#### WHAT THE EXERCISE ASKS
Lines holding the string "files": copy each one from the listing below.

#### SUPPLIED RECORDS
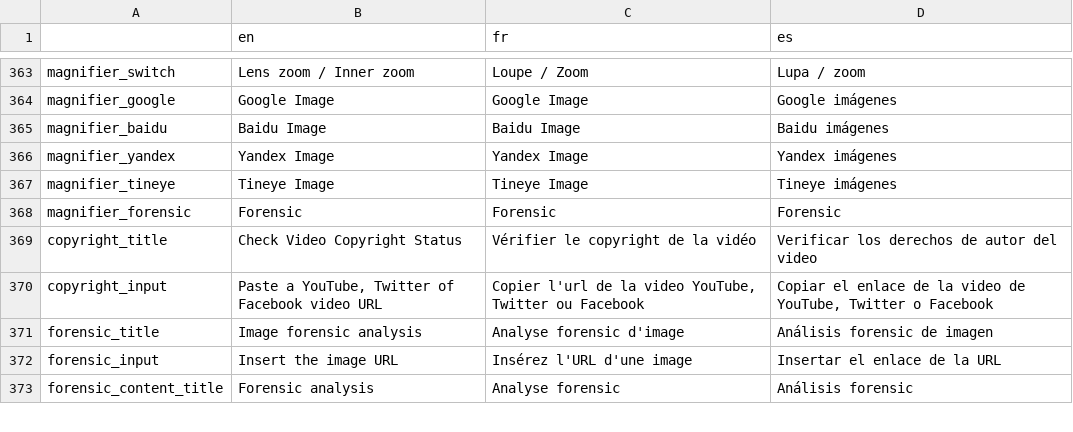
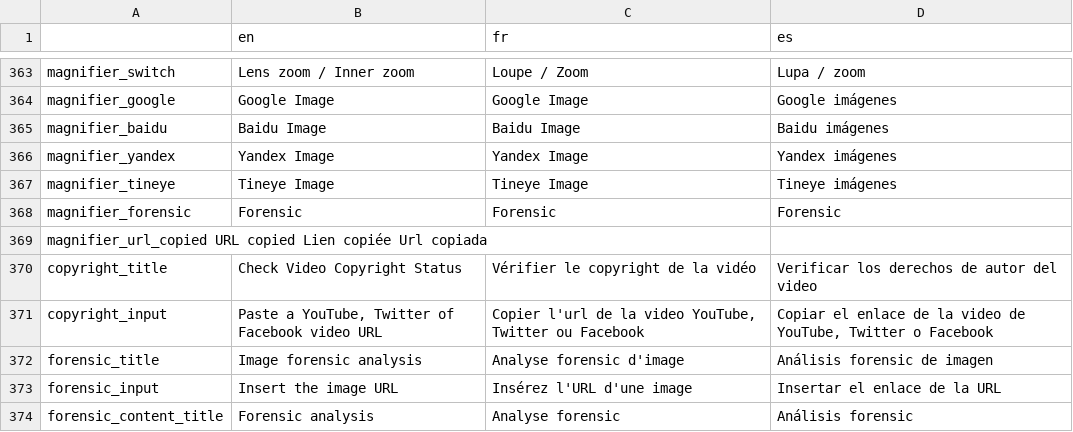
Before and after one commit to AFP-Medialab/invid-verification-plugin, a TSV file: InVIDTraductions.tsv, drawn as a sheet; only a part is shown, gaps mark what is left out; the diff names each change by its address in the sheet, - before the commit and + after, or states it on an @@ line.

Commit message:
added 'Url copied' translation to .tsv

```diff
--- a/InVIDTraductions.tsv
+++ b/InVIDTraductions.tsv
+row 369: magnifier_url_copied URL copied Lien copiée Url copiada
```
Also changed, not shown: 1 other file.
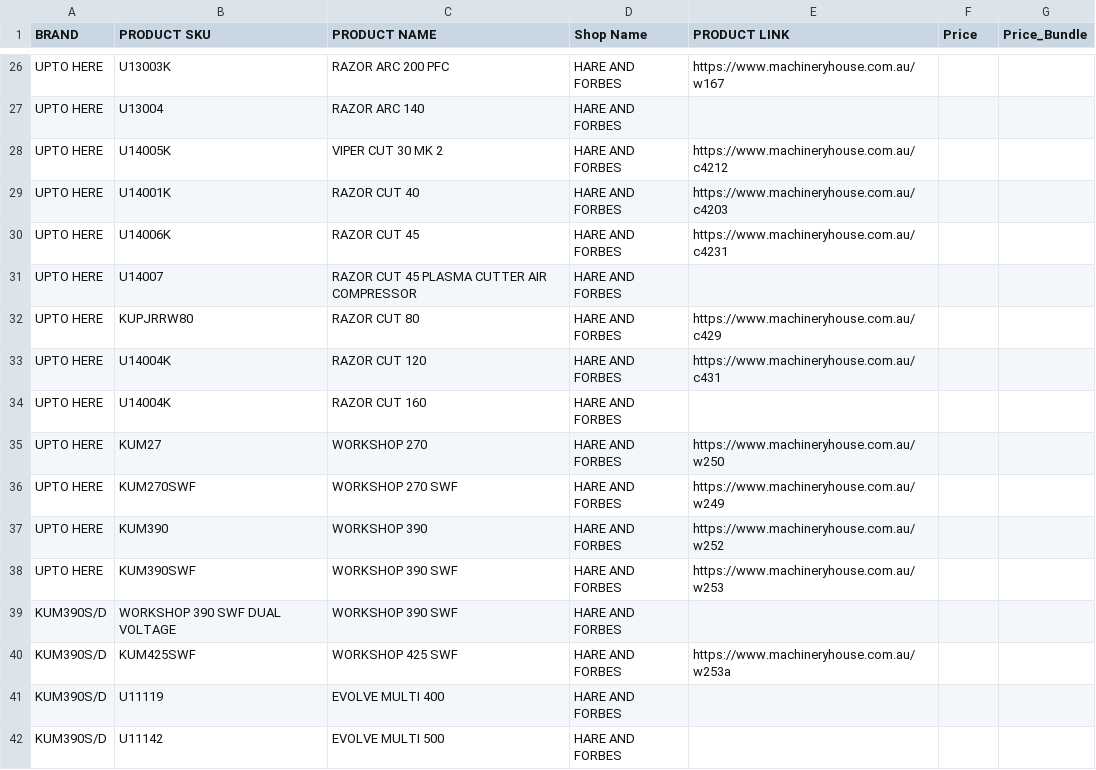
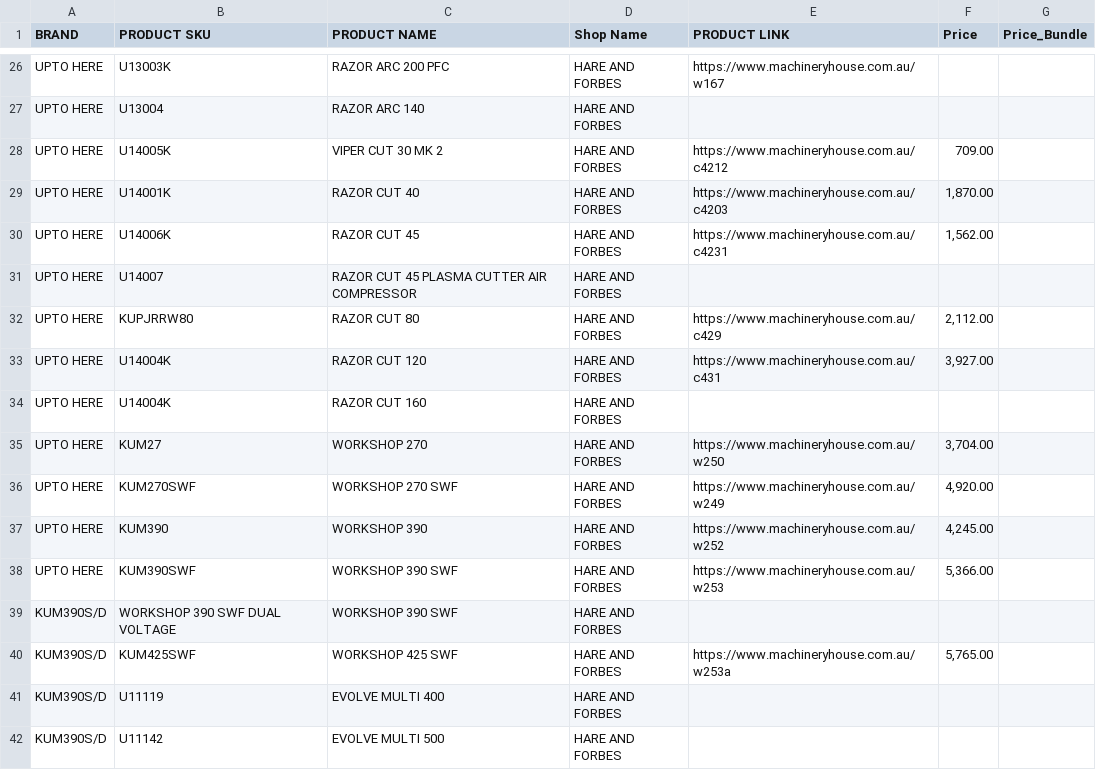
Before and after one commit to Samhith-k/scraper-electroweld, a CSV file: scraper_outputs/hare_and_forbes.csv, drawn as a sheet; only a part is shown, gaps mark what is left out; the diff covers the shown part only.

```diff
--- a/scraper_outputs/hare_and_forbes.csv
+++ b/scraper_outputs/hare_and_forbes.csv
@@ -27,15 +27,15 @@ UPTO HERE,U13003K,RAZOR ARC 200 PFC,HARE AND FORBES,https://www.machineryhouse.c
 UPTO HERE,U13004,RAZOR ARC 140,HARE AND FORBES,,,
-UPTO HERE,U14005K,VIPER CUT 30 MK 2,HARE AND FORBES,https://www.machineryhouse.com.au/c4212,,
-UPTO HERE,U14001K,RAZOR CUT 40,HARE AND FORBES,https://www.machineryhouse.com.au/c4203,,
-UPTO HERE,U14006K,RAZOR CUT 45,HARE AND FORBES,https://www.machineryhouse.com.au/c4231,,
+UPTO HERE,U14005K,VIPER CUT 30 MK 2,HARE AND FORBES,https://www.machineryhouse.com.au/c4212,709.00,
+UPTO HERE,U14001K,RAZOR CUT 40,HARE AND FORBES,https://www.machineryhouse.com.au/c4203,"1,870.00",
+UPTO HERE,U14006K,RAZOR CUT 45,HARE AND FORBES,https://www.machineryhouse.com.au/c4231,"1,562.00",
 UPTO HERE,U14007,RAZOR CUT 45 PLASMA CUTTER AIR COMPRESSOR,HARE AND FORBES,,,
-UPTO HERE,KUPJRRW80,RAZOR CUT 80,HARE AND FORBES,https://www.machineryhouse.com.au/c429,,
-UPTO HERE,U14004K,RAZOR CUT 120,HARE AND FORBES,https://www.machineryhouse.com.au/c431,,
+UPTO HERE,KUPJRRW80,RAZOR CUT 80,HARE AND FORBES,https://www.machineryhouse.com.au/c429,"2,112.00",
+UPTO HERE,U14004K,RAZOR CUT 120,HARE AND FORBES,https://www.machineryhouse.com.au/c431,"3,927.00",
 UPTO HERE,U14004K,RAZOR CUT 160,HARE AND FORBES,,,
-UPTO HERE,KUM27,WORKSHOP 270,HARE AND FORBES,https://www.machineryhouse.com.au/w250,,
-UPTO HERE,KUM270SWF,WORKSHOP 270 SWF,HARE AND FORBES,https://www.machineryhouse.com.au/w249,,
-UPTO HERE,KUM390,WORKSHOP 390,HARE AND FORBES,https://www.machineryhouse.com.au/w252,,
-UPTO HERE,KUM390SWF,WORKSHOP 390 SWF,HARE AND FORBES,https://www.machineryhouse.com.au/w253,,
+UPTO HERE,KUM27,WORKSHOP 270,HARE AND FORBES,https://www.machineryhouse.com.au/w250,"3,704.00",
+UPTO HERE,KUM270SWF,WORKSHOP 270 SWF,HARE AND FORBES,https://www.machineryhouse.com.au/w249,"4,920.00",
+UPTO HERE,KUM390,WORKSHOP 390,HARE AND FORBES,https://www.machineryhouse.com.au/w252,"4,245.00",
+UPTO HERE,KUM390SWF,WORKSHOP 390 SWF,HARE AND FORBES,https://www.machineryhouse.com.au/w253,"5,366.00",
 KUM390S/D,WORKSHOP 390 SWF DUAL VOLTAGE,WORKSHOP 390 SWF,HARE AND FORBES,,,
-KUM390S/D,KUM425SWF,WORKSHOP 425 SWF,HARE AND FORBES,https://www.machineryhouse.com.au/w253a,,
+KUM390S/D,KUM425SWF,WORKSHOP 425 SWF,HARE AND FORBES,https://www.machineryhouse.com.au/w253a,"5,765.00",
 KUM390S/D,U11119,EVOLVE MULTI 400,HARE AND FORBES,,,
```
Also changed, not shown: 19 edited cells elsewhere in this file, scraper_outputs/TRADE_TOOLS.csv, 2 other files.
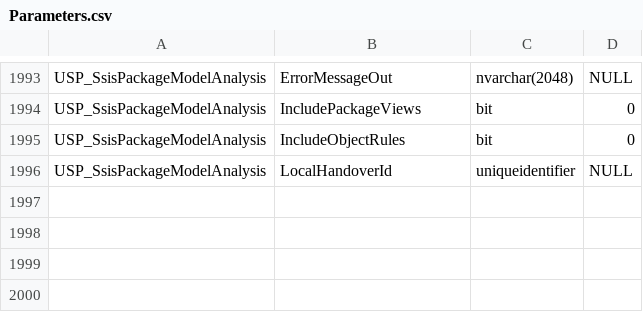
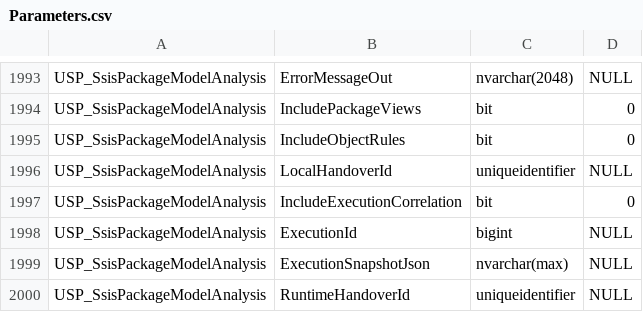
Before and after one commit to gecompat/SQL_Server_Analyze, a CSV file: Metadata/Inventory/Parameters.csv, drawn as a sheet; only a part is shown, gaps mark what is left out.

```diff
--- a/Metadata/Inventory/Parameters.csv
+++ b/Metadata/Inventory/Parameters.csv
@@ -1996 +1996,5 @@ USP_SsisPackageModelAnalysis,IncludeObjectRules,bit,0
 USP_SsisPackageModelAnalysis,LocalHandoverId,uniqueidentifier,NULL
+USP_SsisPackageModelAnalysis,IncludeExecutionCorrelation,bit,0
+USP_SsisPackageModelAnalysis,ExecutionId,bigint,NULL
+USP_SsisPackageModelAnalysis,ExecutionSnapshotJson,nvarchar(max),NULL
+USP_SsisPackageModelAnalysis,RuntimeHandoverId,uniqueidentifier,NULL
```
Also changed, not shown: Metadata/Inventory/ResultSets.csv, 15 other files.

#### RESPONSE BELOW
Also changed, not shown: 19 edited cells elsewhere in this file, scraper_outputs/TRADE_TOOLS.csv, 2 other files.
Also changed, not shown: Metadata/Inventory/ResultSets.csv, 15 other files.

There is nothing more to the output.